Fans of the blog already know that on the 6th of every month I take a look at the polling for the 2012 presidential election. This month is like Christmas and Hanukkah falling on the same day because today is also Super Tuesday, so I've combined the two into one mega look at the race. No, it doesn't get any better than this.
Obama Job Approval
February was a "what goes around comes around" month. President Obama saw a steady rise in his approval ratings through mid-February, due in large part to the improving economy and the viciousness of the GOP primaries. For the last 10 days, though, he's come back to earth a bit. The latest RealClearPolitics Index of his job approval is here. His approval rose from 46.6% to 48.1% and his disapproval numbers also rose slightly from 47.6% to 48%. There seem to be two outliers in the Index: The Rasmussen Daily Tracking, which at one time had Obama +4, now has him at -9, and the Politico/GWU Battleground, which has him +8. Take those two out and smooth the remaining numbers and you have a net plus for the president since February 6.
I suppose you could read the numbers two ways. In one interpretation, he is steadily climbing as he campaigns and runs ads, while in the other he's in trouble because after 3 years, he still can't claim a majority of the voters as approving of his performance. Allan Lichtman was sure about Obama's reelection as far back as two years ago. We'll see if he turns out to be right.
My assumption is that Mitt Romney is going to be the Republican nominee, because he's really their only hope. With that in mind, here are the latest numbers in that match-up showing Obama with an overall 49.1%-44.4% lead. This is an improvement over February when his lead was 2%.
The only change in the Electoral College map is that Wisconsin has been moved into Obama's column because of his +10 lead in the latest PPP poll, giving him a lead in states that add up to 227 electoral votes with the Republican at 181. Electionprojection.com has Obama winning 285 electoral votes this year according to their model. We'll follow them throughout the campaign.

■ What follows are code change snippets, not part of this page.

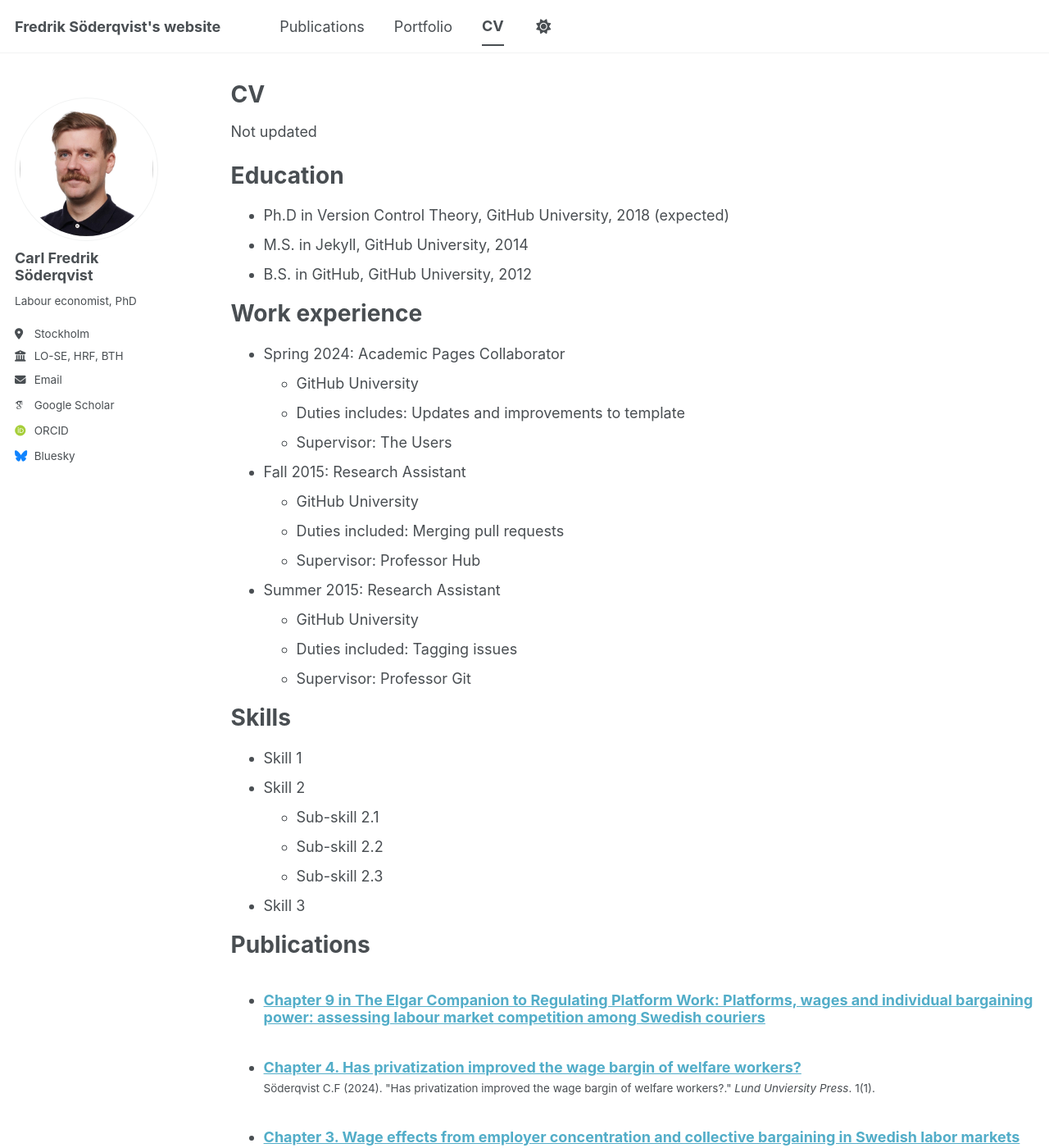
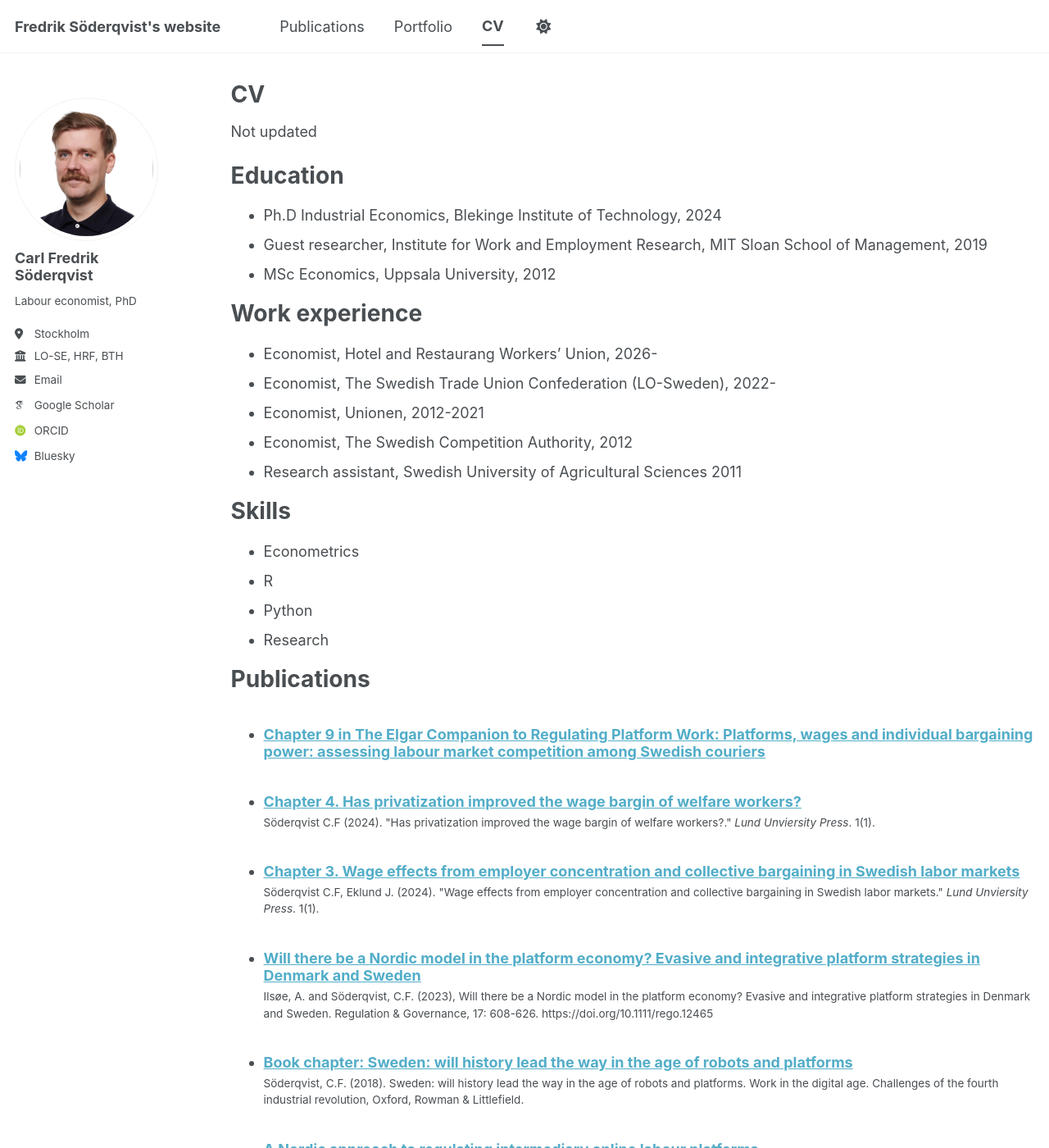
Before and after one commit to soedda/FSoderqvist_website, a Jekyll site: the page built from _pages/cv.md, in a window 1280 px wide and 1400 px high. Shown: the whole window at 82% size. Built offline with Jekyll 4.4.1, drawn with Linux system fonts in a browser that asks for light colours; some web fonts are replaced; a script bundle is joined from its source files by our own code; library files that are not in the unit come from our copies; some of the changed text lies outside the part shown.

Commit message:
Update cv.md

```diff
--- a/_pages/cv.md
+++ b/_pages/cv.md
@@ -13,43 +13,29 @@
 
 Education
 ======
-* Ph.D in Version Control Theory, GitHub University, 2018 (expected)
-* M.S. in Jekyll, GitHub University, 2014
-* B.S. in GitHub, GitHub University, 2012
+* Ph.D Industrial Economics, Blekinge Institute of Technology, 2024
+* Guest researcher, Institute for Work and Employment Research, MIT Sloan School of Management, 2019
+* MSc Economics, Uppsala University, 2012
 
 Work experience
 ======
-* Spring 2024: Academic Pages Collaborator
-  * GitHub University
-  * Duties includes: Updates and improvements to template
-  * Supervisor: The Users
+* Economist, Hotel and Restaurang Workers' Union, 2026-
+* Economist, The Swedish Trade Union Confederation (LO-Sweden), 2022-
+* Economist, Unionen, 2012-2021
+* Economist, The Swedish Competition Authority, 2012
+* Research assistant, Swedish University of Agricultural Sciences 2011
 
-* Fall 2015: Research Assistant
-  * GitHub University
-  * Duties included: Merging pull requests
-  * Supervisor: Professor Hub
 
-* Summer 2015: Research Assistant
-  * GitHub University
-  * Duties included: Tagging issues
-  * Supervisor: Professor Git
 
 Skills
 ======
-* Skill 1
-* Skill 2
-  * Sub-skill 2.1
-  * Sub-skill 2.2
-  * Sub-skill 2.3
-* Skill 3
+* Econometrics
+* R
+* Python
+* Research
 
 Publications
 ======
   <ul>{% for post in site.publications reversed %}
     {% include archive-single-cv.html %}
   {% endfor %}</ul>
-
-
-Service and leadership
-======
-* Currently signed in to 43 different slack teams
```
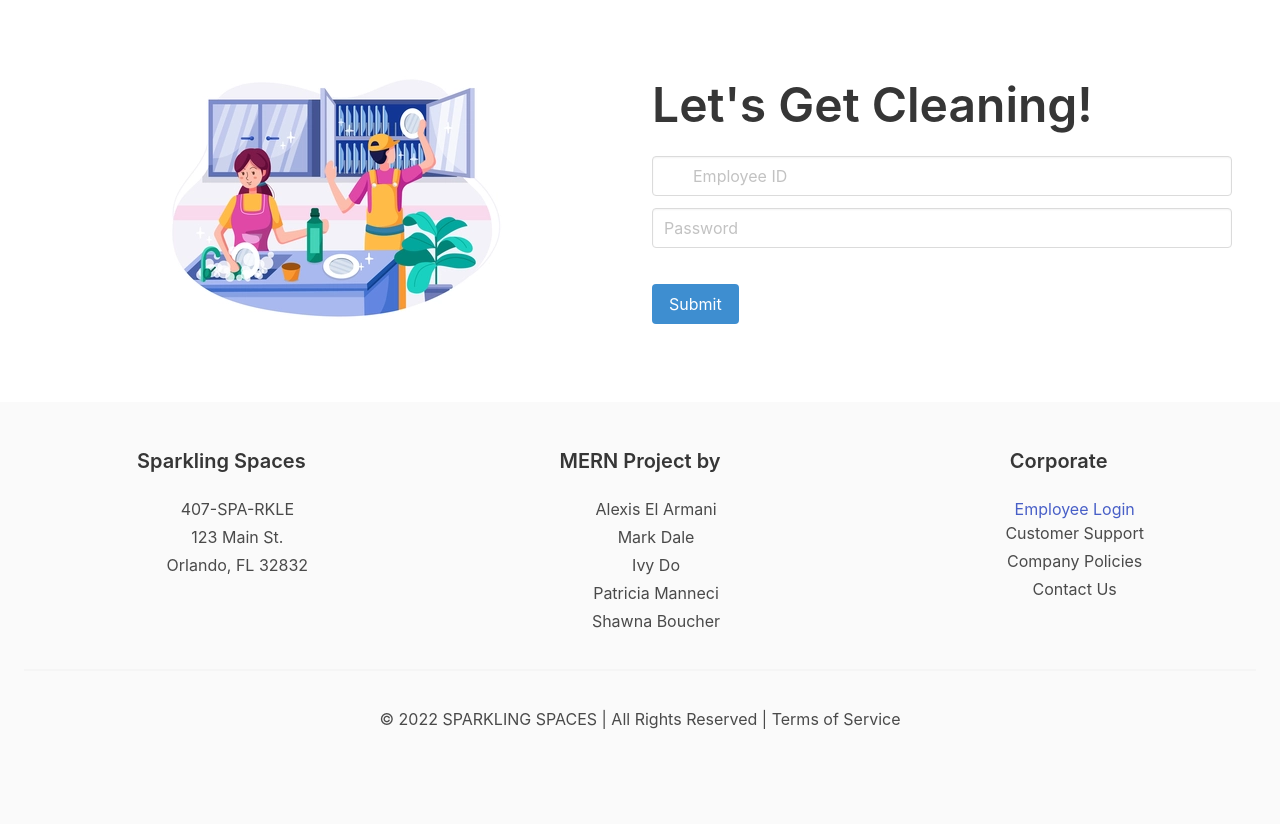
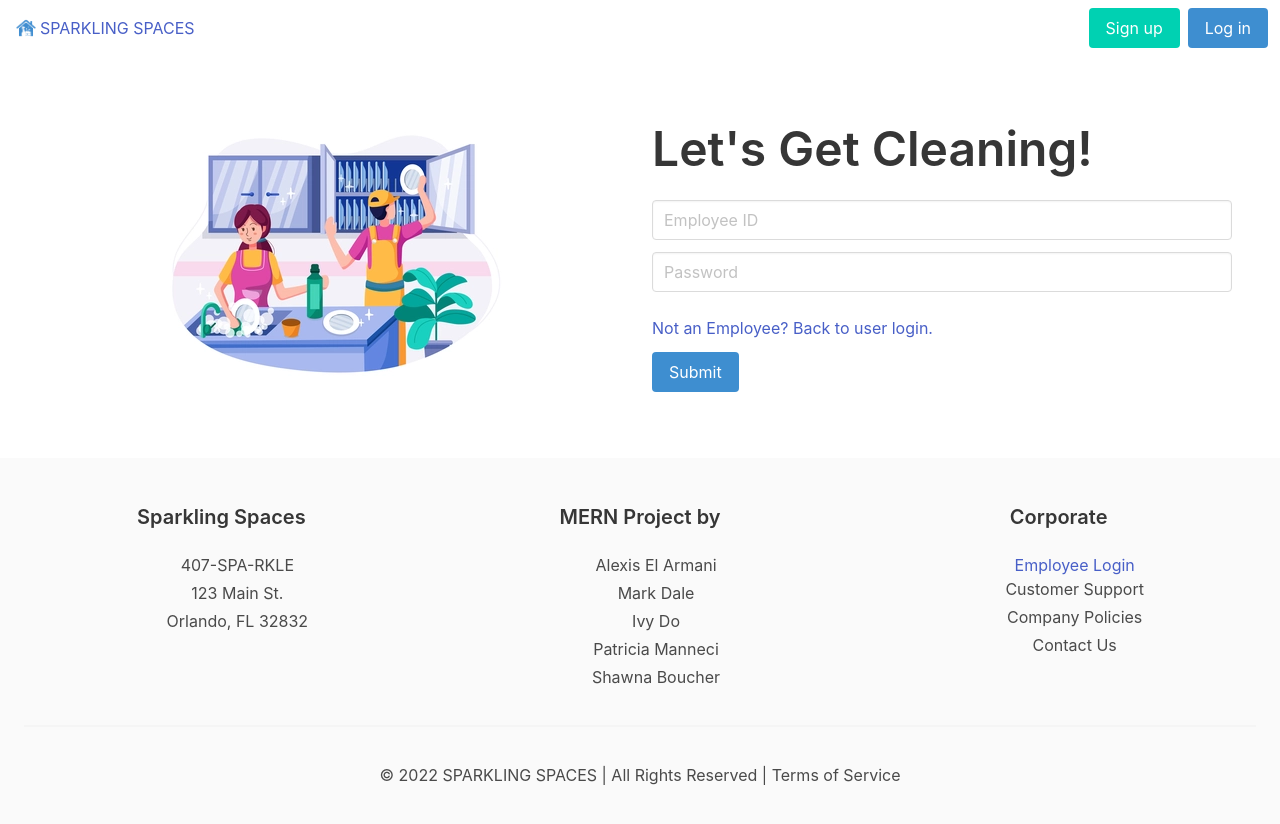
Before and after one commit to alexisn84/squeaky-clean, a React (Create React App) app in the folder client/: page /maidlogin in a window 1280 px wide. Shown: the top 824 px of the page. Built offline with nearby package versions, Linux system fonts and the light colour scheme.

Commit message:
working MainNavBar on maidlogin.js

```diff
--- a/client/src/App.js
+++ b/client/src/App.js
@@ -41,7 +41,8 @@ const client = new ApolloClient({
 
 function App() {
     return (
-      <div>
+      <div className='page-container'>
+        <div className='content-wrap'>
         <ApolloProvider client={client}>
           <Router>
               <Routes>
@@ -53,6 +54,7 @@ function App() {
           </Router>
         </ApolloProvider>
         <Footer/>
+        </div>
       </div>
 
     );
--- a/client/src/components/Footer/Footer.css
+++ b/client/src/components/Footer/Footer.css
@@ -1,3 +1,14 @@
 .list-item {
     list-style: none;
 }
+
+.footer {
+    background-color: turquoise;
+    display: flex;
+    flex-direction: column;
+    min-height: 100vh;
+}
+
+.content-wrap {
+    flex: 1;
+}
--- a/client/src/components/Footer/Footer.js
+++ b/client/src/components/Footer/Footer.js
@@ -3,7 +3,7 @@ import './Footer.css'
 
 function Footer() {
     return (
-        <div className='footer'>
+        <div className='footer has-text-centered'>
             <div className='content has-text-centered'>
                 <div class="columns is-mobile is-centered">
                     <div class="column">
--- /dev/null
+++ b/client/src/components/Navigation/MainNavBar.js
@@ -0,0 +1,30 @@
+import React from 'react'
+import { Link } from 'react-router-dom'
+import Logo from '../../assets/logo/logo.png'
+
+function MainNavBar() {
+    return (
+        <div className='navbar'>
+            <div className="navbar-brand">
+                    <a className="navbar-item" href="#header">
+                        <img src={Logo} alt="logo"/>
+                        SPARKLING SPACES
+                    </a>
+                </div>
+                <div className="navbar-end">
+                    <div className="navbar-item">
+                        <div className="buttons">
+                            <button className="button is-primary">
+                                Sign up
+                            </button>
+                            <Link to='login'><button className="button is-info">
+                                Log in
+                            </button></Link>
+                        </div>
+                    </div>
+                </div>
+        </div>
+    )
+}
+
+export default MainNavBar
--- a/client/src/pages/Login.js
+++ b/client/src/pages/Login.js
@@ -1,7 +1,6 @@
 import React, { useState } from 'react';
 import { useMutation } from '@apollo/client';
 import { LOGIN_USER } from '../utils/mutations';
-import {Link} from 'react-router-dom';
 
 import Auth from '../utils/auth';
 
@@ -85,7 +84,6 @@ const Login = (props) => {
               </div>
             </div>
           </div>
-          <Link to='/maidlogin'>Employee Login</Link>
         </main>
     );
 };
--- a/client/src/pages/MaidLogin.js
+++ b/client/src/pages/MaidLogin.js
@@ -2,10 +2,15 @@ import React, { useState } from 'react';
 import { useMutation } from '@apollo/client';
 import { LOGIN_USER } from '../utils/mutations';
 import { useNavigate } from 'react-router-dom';
+import { Link } from 'react-router-dom';
 
 import Auth from '../utils/auth';
 
+// import imagges
 import LoginImage from '../assets/login/login.webp';
+
+// import component
+import MainNavBar from '../components/Navigation/MainNavBar';
 
 const MaidLogin = (props) => {
     const [formState, setFormState] = useState({ email: '', password: '' });
@@ -49,7 +54,9 @@ const MaidLogin = (props) => {
 
     return (
         <main>
-          <div id='login' className='section'>
+          <div>
+            <MainNavBar/>
+            <div id='login' className='section'>
             <div className='columns is-vcentered'>
               <div className='column is-half has-text-centered'>
                 <figure className="image is-5x4 is-inline-block">
@@ -61,8 +68,8 @@ const MaidLogin = (props) => {
                 <div className='form'>
                 <form onSubmit={handleFormSubmit}>
                   <div className="field">
-                    <p className="control has-icons-left has-icons-right">
-                    <input className="input" type="text" placeholder="Employee ID"/>
+                    <p className="control has-icons-right">
+                    <input className="input" type="text" name="text" onChange={() => handleChange()} placeholder="Employee ID"/>
                       <span className="icon is-small is-left">
                         <i className="fas fa-envelope"></i>
                       </span>
@@ -70,11 +77,15 @@ const MaidLogin = (props) => {
                   </div>
                   <div className="field">
                     <p clasName="control has-icons-left">
-                    <input className="input" type="password" placeholder="Password"/>
+                    <input className="input" type="password" name="text" onChange={() => handleChange()} placeholder="Password"/>
                       <span className="icon is-small is-left">
                       </span>
                     </p>
+                    <p>
+                      <Link to="/login">Not an Employee? Back to user login.</Link>
+                    </p>
                   </div>
+
                   <div className="field">
                     <p className="control">
                       <button className="button is-info">
@@ -87,6 +98,8 @@ const MaidLogin = (props) => {
               </div>
             </div>
           </div>
+          </div>
+
         </main>
     );
 };
```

The latest NBC News/Marist poll has Obama beating Romney in both Virginia (+17) and Ohio (+12). If these numbers hold, there are very few scenarios for a Romney victory. If Obama wins Ohio, the assumption is that he'll win Pennsylvania. Even if Romney wins Florida and North Carolina, that's not enough. At this point, I would say that NBC's numbers are a bit optimistic for the Obama campaign. Stay tuned.
Republicans now lead the Generic Congressional Ballot by. 0.2%, but that was before Olympia Snowe announced her retirement from the Senate. The Congressional numbers will fluctuate throughout the spring. When we get definite candidates for each race, it should come into sharper focus.
No matter how you slice it, this was a terrible week for the Republican candidates, the party and its message. The fallout from Michigan showed that Mitt Romney's popularity took a hit. From the article:
The latest ABC/Washington Post Poll gives him a favorability of 33% and an unfavorability of 46%; a recent Politico poll puts his unfavorability above 50%.
Then of course there was the distraction of Rush Limbaugh's remarks about Sandra Fluke, the ongoing debate about the contraception issue, which lost a Senate vote, Olympia Snowe's retirement announcement, and the advancement of marriage equality bills in Maryland and Washington. This allowed President Obama to take the high road and appear presidential, which is the last thing the Republicans looked like.
So let's get to the skinny.
It's all come down to the delegate count now as Mitt tries to push his way to the magic number of 1,145. He'll pick up a bundle on Tuesday and will separate himself from the field. I have a suspicion that if he does very well (defined below), GOP operatives will ask Santorum and Gingrich to step aside for the good of the party. Since neither one knows what that is, they might stay in the race.
Here's a link to the states holding elections and the delegates at stake. Here's my take on what will happen:
Gingrich wins Georgia. No surprise, doesn't matter. Extra good day if he also wins Oklahoma and/or Tennessee.
Paul wins Alaska and Idaho.
Santorum wins Oklahoma and Tennessee (barely). If he doesn't, goodbye.
Romney wins Virginia (the other two aren't on the ballot, and neither is Rick Perry), Massachusetts, and Vermont. If he can pick off any of Alaska, Idaho or North Dakota, a good night. Tennessee or Oklahoma, a great night. Ohio, a super night. All of the above, lights out.
Which brings us to Ohio. This is the key to today. If Santorum wins, he can damage Romney even more and claim that, since he'll win Pennsylvania, he should be the nominee (he won't be). A Romney win ends the game.
Romney wins it sooner rather than later. GOP elites breathe easier. You can follow me at:
www.facebook.com/WhereDemocracyLives and Twitter @rigrundfest